It is a well established principle that an employer may not commence a true value adjudication when a sum is due to a contractor under s111 of the Construction Act as a result of an adjudicator’s decision, and remains outstanding (S&T (UK) Ltd v Grove Developments Ltd; Bexheat Ltd v Essex Services Group Ltd).
Expanding on this, Mr Roger ter Haar KC’s commented that even if the adjudicator in the Adjudication had had jurisdiction to hear the dispute, the Employer was not entitled to commence a true value adjudication because the failure to make payment following the Contractor’s July 2020 default payment notice amounted to a failure to make payment for a sum that had fallen due under s111 of the Construction Act.
A strict following of this obiter comment would result in parties to a construction contract being unable to commence a true value adjudication when any sum is due under that contract, with no requirement for the status of that sum to have been confirmed by an adjudicator. This will no doubt be of particular concern to parties where the question of whether such a sum has fallen due is in itself subject to dispute – an employer may find themselves in a situation where it has successfully completed a true value adjudication on the understanding that there are no outstanding payments, only to have a decision set aside at enforcement stage on the grounds that their interpretation of a payment’s status is incorrect.
Had it not been found that the adjudicator in AM Construction Ltd lacked jurisdiction, this may well have been tested because the Employer’s position was that the July 2020 default payment notice was invalid and, accordingly, disputed the sum claimed under it was due.
Serving a Second Payment Default Notice
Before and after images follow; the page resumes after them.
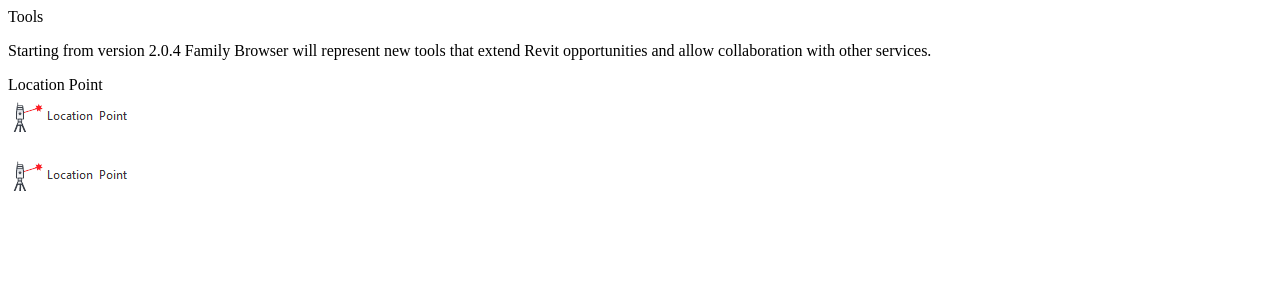
Repository: RomanLavrov/FamilyBrowserUserGuide
Page: http://localhost/FamilyBrowser/application/views/en/tools_view.php
An editor plug-in stored every save of this project. The page is shown before and after the next save, followed by the edit.
The browser window is 1280 px wide. The pictures show the whole page.
The page is run by PHP 8.4 with error messages shown; the project is at /var/www/html/.

Above is the page before, as saved 2019-10-24 11:46:21.

### FamilyBrowser/application/views/en/tools_view.php
<div class="article-header">Tools</div>
<div class="article-content">
      <p>
            Starting from version 2.0.4 Family Browser will represent new tools that extend Revit opportunities and
            allow collaboration with other services. </p>
</div>

<div class="article-header">Location Point</div>
<div class="article-content">
<img class="illustration" src="/FamilyBrowser/images/LocationPointButton_en.png" alt="">

      <p>
           </p>
</div>
<div>
<img src="/FamilyBrowser/images/LocationPointButton_en.png" alt="">
</div>

After the next save:
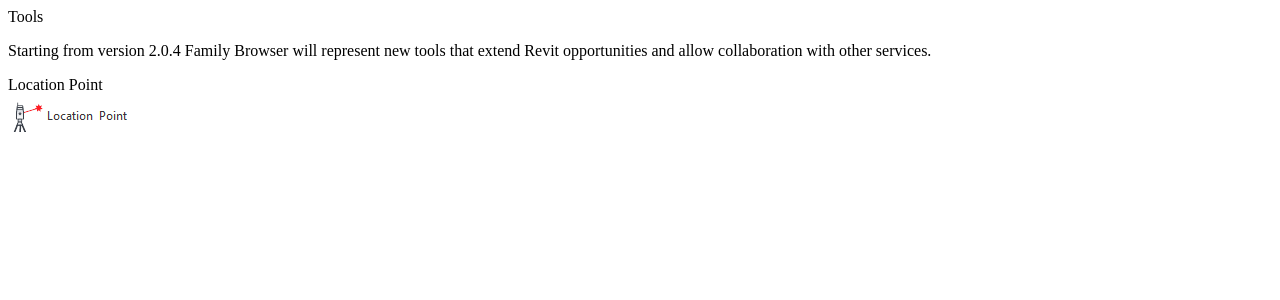
Saved 6 s later.
--- a/FamilyBrowser/application/views/en/tools_view.php
+++ b/FamilyBrowser/application/views/en/tools_view.php
@@ -12,6 +12,3 @@
       <p>
            </p>
 </div>
-<div>
-<img src="/FamilyBrowser/images/LocationPointButton_en.png" alt="">
-</div>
The Employer’s position regarding the validity of the July 2020 default payment notice reflects a conventional approach to payment notices under a construction contract: once an employer or contractor has served a notice or application relating to payment, a second revised version may not be served simply because an error is identified in the first.
Mr ter Haar KC’s view, however, was that as the March 2020 default payment notice was invalid, the Contractor was entitled to issue the July 2020 payment notice in its place, the only consequence being that payment (to the extent this was dependent upon the date of the notice) was delayed.
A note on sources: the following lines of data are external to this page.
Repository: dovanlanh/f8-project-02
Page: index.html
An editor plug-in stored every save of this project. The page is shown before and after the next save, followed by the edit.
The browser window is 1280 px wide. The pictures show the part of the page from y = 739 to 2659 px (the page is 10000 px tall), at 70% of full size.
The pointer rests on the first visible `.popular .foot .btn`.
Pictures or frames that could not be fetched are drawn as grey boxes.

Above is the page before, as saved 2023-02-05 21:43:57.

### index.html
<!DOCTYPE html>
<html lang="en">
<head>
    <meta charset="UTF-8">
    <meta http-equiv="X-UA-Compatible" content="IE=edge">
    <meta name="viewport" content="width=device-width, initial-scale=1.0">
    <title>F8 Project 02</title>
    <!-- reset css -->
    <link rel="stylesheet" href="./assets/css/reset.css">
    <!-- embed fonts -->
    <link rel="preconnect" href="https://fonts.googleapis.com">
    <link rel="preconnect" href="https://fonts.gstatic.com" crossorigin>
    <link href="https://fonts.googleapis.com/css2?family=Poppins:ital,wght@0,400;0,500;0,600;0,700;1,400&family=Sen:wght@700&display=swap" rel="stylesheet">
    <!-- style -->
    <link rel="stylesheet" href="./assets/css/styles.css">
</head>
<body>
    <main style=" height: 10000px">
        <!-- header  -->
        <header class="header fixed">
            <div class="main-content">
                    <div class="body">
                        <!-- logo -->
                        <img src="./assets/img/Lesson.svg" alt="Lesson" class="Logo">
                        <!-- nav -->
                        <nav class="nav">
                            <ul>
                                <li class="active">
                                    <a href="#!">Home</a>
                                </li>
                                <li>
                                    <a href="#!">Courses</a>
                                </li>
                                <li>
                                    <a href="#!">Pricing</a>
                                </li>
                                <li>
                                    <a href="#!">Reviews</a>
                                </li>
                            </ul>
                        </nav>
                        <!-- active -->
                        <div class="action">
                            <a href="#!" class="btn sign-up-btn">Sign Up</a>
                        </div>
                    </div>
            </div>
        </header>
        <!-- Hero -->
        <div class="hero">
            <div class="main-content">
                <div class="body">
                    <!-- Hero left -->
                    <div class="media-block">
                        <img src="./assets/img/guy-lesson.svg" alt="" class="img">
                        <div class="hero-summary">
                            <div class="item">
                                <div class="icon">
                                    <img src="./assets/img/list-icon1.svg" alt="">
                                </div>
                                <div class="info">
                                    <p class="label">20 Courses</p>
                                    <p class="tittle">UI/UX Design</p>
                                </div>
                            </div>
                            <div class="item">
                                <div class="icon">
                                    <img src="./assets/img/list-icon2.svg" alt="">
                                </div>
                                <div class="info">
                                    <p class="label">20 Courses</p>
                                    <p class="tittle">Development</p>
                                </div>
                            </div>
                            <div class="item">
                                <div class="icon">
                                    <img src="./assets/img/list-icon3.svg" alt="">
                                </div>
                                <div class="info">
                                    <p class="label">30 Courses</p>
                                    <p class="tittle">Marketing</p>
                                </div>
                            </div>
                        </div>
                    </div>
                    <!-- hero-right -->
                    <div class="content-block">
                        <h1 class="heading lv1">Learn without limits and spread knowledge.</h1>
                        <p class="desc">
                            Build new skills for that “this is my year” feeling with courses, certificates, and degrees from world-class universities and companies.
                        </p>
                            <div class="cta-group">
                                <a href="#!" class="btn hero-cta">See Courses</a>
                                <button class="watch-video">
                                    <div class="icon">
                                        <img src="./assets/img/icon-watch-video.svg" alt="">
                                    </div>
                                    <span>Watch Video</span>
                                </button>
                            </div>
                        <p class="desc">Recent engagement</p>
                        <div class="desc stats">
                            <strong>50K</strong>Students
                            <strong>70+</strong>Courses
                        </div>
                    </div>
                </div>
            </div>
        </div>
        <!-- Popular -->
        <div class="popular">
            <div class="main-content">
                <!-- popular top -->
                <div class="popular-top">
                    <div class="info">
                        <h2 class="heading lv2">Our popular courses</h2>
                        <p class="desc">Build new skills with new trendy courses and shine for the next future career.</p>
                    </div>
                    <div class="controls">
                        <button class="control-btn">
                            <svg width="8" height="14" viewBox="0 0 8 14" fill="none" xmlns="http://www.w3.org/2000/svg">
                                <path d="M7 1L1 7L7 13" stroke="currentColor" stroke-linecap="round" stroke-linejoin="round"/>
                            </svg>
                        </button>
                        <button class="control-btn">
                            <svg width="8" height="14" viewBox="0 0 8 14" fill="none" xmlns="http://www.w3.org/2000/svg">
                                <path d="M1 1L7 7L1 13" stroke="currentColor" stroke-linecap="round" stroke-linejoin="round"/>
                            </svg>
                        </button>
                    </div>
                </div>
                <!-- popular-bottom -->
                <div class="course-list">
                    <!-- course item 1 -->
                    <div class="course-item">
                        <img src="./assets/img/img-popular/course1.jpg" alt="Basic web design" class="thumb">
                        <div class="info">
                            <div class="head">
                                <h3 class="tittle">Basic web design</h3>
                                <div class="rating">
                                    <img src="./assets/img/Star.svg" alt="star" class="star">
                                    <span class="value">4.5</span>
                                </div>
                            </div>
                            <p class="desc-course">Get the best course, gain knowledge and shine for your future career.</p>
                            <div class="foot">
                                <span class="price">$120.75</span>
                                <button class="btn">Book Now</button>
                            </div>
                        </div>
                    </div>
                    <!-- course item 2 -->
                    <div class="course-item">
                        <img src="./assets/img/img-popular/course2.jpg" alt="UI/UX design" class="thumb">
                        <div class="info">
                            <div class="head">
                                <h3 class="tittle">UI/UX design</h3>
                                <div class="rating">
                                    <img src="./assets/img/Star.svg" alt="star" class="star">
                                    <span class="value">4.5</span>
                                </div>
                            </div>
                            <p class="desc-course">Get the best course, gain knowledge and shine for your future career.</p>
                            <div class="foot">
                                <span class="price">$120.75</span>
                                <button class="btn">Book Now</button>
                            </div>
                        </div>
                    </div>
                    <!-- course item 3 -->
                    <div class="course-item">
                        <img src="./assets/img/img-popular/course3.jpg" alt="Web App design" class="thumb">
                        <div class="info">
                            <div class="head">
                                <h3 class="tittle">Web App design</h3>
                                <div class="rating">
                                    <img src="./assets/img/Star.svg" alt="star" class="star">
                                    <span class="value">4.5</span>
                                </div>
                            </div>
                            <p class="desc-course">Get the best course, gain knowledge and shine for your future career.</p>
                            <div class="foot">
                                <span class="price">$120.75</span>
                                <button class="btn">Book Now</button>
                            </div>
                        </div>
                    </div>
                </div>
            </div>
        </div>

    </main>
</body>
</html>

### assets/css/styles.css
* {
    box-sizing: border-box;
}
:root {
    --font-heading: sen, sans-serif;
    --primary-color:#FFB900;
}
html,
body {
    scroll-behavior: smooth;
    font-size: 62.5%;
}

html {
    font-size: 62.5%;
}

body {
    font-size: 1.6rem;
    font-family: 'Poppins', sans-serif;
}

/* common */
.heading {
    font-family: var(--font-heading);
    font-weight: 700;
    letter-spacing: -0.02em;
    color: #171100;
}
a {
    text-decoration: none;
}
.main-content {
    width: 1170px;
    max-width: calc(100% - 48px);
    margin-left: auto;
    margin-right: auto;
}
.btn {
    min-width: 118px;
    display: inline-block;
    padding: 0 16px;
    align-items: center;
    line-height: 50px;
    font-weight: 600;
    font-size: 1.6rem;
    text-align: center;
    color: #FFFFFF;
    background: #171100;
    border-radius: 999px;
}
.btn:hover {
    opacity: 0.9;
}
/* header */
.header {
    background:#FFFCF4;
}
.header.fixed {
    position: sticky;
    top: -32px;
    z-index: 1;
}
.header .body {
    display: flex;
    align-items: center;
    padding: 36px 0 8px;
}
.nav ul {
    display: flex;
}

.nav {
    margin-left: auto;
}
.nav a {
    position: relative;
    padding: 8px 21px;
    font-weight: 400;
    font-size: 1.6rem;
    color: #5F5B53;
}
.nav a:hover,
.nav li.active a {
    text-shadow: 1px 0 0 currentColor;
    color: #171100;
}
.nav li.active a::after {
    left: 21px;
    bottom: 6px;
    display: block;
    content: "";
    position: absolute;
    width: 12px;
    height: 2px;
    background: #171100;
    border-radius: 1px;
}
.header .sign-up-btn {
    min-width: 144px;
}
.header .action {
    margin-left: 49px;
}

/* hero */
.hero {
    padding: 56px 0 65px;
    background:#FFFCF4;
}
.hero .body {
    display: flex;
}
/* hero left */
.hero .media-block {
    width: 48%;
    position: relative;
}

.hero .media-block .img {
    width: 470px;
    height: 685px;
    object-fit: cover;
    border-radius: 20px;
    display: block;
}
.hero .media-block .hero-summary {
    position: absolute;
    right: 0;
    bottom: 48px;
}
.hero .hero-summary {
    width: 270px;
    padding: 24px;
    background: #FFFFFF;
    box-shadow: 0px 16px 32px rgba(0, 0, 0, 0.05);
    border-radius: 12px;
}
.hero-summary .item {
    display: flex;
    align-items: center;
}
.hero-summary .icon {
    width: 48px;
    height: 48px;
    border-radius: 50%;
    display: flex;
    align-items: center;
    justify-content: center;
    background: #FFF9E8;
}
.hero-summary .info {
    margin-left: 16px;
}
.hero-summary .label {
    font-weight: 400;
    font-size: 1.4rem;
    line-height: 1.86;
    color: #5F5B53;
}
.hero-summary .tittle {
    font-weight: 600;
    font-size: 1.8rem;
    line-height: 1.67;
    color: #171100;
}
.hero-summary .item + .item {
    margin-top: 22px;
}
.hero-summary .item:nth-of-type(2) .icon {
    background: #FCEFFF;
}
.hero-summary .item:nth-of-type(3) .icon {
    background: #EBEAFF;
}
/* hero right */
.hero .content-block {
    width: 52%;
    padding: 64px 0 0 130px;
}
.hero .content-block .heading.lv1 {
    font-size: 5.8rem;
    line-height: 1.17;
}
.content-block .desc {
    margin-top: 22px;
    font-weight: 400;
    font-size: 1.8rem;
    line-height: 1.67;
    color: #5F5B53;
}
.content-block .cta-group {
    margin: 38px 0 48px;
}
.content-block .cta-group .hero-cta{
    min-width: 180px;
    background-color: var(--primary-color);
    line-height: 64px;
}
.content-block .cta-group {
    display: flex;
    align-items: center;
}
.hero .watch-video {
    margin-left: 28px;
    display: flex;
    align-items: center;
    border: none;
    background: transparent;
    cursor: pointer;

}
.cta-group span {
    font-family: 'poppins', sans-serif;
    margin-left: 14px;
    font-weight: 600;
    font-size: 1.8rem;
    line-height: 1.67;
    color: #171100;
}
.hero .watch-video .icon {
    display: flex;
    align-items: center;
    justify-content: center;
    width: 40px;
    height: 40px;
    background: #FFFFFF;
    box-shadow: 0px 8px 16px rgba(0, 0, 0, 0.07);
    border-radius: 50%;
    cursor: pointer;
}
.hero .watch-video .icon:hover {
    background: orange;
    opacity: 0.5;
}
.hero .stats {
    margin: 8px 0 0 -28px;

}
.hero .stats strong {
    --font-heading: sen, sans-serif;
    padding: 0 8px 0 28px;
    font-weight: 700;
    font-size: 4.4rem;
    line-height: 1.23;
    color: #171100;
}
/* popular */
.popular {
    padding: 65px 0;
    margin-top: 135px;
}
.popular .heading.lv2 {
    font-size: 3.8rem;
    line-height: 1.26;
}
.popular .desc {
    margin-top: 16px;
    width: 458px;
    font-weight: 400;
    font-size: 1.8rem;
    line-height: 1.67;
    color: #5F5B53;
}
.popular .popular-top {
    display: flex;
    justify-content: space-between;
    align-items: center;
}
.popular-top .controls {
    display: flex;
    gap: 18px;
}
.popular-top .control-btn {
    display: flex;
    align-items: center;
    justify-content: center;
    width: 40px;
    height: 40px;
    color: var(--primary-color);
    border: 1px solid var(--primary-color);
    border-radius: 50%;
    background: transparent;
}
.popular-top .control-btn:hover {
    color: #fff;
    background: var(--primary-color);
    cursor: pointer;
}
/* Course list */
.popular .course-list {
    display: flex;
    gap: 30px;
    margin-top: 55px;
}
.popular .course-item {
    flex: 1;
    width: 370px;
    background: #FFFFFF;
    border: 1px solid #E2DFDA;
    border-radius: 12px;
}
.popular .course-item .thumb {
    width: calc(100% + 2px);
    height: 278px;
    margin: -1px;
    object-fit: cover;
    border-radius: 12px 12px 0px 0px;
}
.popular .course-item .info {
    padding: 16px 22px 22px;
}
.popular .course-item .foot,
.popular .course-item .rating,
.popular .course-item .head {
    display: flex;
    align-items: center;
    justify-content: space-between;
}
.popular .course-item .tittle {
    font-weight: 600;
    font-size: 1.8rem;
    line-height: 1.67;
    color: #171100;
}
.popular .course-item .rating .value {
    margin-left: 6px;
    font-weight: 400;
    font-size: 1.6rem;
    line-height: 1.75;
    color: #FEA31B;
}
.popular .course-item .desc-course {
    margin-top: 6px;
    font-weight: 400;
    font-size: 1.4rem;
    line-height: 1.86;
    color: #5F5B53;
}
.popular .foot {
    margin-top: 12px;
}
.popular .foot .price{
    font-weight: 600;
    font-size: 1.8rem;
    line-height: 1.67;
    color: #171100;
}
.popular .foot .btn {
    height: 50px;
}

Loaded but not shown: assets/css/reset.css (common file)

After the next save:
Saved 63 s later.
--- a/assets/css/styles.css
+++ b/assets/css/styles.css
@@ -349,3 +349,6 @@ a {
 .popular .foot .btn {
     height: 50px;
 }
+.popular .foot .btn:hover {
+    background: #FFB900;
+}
Such an argument is dependent upon the provisions of an individual’s contract, and indeed going forward, parties may choose to explicitly include provisions to exclude revisions to notices to minimise the risk of multiple versions being served.
As the industry copes with rising inflation and increasing costs, parties to construction contracts are now, more than ever, seeking cost effective, and quick resolutions to disputes. A rise in adjudications, often heralded as the quickest method of resolving disputes, is a natural consequence of this.
AM Construction Ltd v The Darul Amaan Trust serves as a reminder that, quick and cost effective though they may be, adjudications can have surprising results and there is no substitute for following the terms of the contract.